  • Cenicafé started developing rust-resistant varieties in the 1960s and released their first rust-resistant hybrid, Colombia, in 1980.
  • Cenicafé adopted a strategy of developing multi-line resistance to leaf rust. Colombia is therefore not a single variety but a collection of related crosses.
  • Subsequent multi-line resistant hybrids include Tabi, which grows tall and requires less fertiliser than dwarf varieties; the highly productive Castillo; and Cenicafé 1, developed to be resistant to coffee berry disease as well as leaf rust.
  • High rainfall and steep terrain in Colombia limits the effectiveness of fungicides against leaf rust, making cultivation of hybrids a vital method of controlling the disease.
  • In the last decade or so the number of varieties grown in Colombia has rapidly increased, as growers have replanted old varieties and identified new ones growing in their fields.
  • Old varieties found in Colombia include Wush Wush, Rume Sudan, Moka, and Java, while new ones discovered in the country include Chiroso, Papayo, Striped Bourbon, and Caturron.
  • The parentage of varieties discovered in the field is rarely known.

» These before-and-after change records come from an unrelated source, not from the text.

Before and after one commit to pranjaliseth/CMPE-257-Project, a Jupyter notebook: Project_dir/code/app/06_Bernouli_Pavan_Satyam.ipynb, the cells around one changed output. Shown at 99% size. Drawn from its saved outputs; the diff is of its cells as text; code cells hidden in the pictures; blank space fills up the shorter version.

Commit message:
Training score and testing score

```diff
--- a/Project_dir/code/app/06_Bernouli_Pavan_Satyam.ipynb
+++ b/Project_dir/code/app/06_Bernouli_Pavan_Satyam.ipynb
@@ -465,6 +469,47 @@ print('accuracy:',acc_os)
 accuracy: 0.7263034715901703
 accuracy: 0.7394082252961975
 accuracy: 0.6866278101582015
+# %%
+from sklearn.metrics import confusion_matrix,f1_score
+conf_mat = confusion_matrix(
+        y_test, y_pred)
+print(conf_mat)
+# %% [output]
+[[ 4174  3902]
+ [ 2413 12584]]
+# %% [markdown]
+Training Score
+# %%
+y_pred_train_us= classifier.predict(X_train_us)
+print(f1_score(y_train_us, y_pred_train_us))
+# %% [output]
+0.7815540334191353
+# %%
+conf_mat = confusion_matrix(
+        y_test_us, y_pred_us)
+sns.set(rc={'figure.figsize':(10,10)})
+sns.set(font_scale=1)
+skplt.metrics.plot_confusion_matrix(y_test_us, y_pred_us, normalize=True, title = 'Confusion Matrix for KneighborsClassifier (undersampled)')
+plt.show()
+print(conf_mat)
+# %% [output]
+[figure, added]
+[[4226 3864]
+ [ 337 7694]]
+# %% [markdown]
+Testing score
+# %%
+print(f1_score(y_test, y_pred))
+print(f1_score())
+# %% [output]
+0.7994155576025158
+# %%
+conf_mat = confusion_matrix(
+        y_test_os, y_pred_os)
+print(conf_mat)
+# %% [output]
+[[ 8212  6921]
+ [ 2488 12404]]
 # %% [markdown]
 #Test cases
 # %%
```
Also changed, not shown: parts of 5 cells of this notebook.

Genetic testing revealed that some of the varieties discovered in Colombia, including Chiroso and Papayo,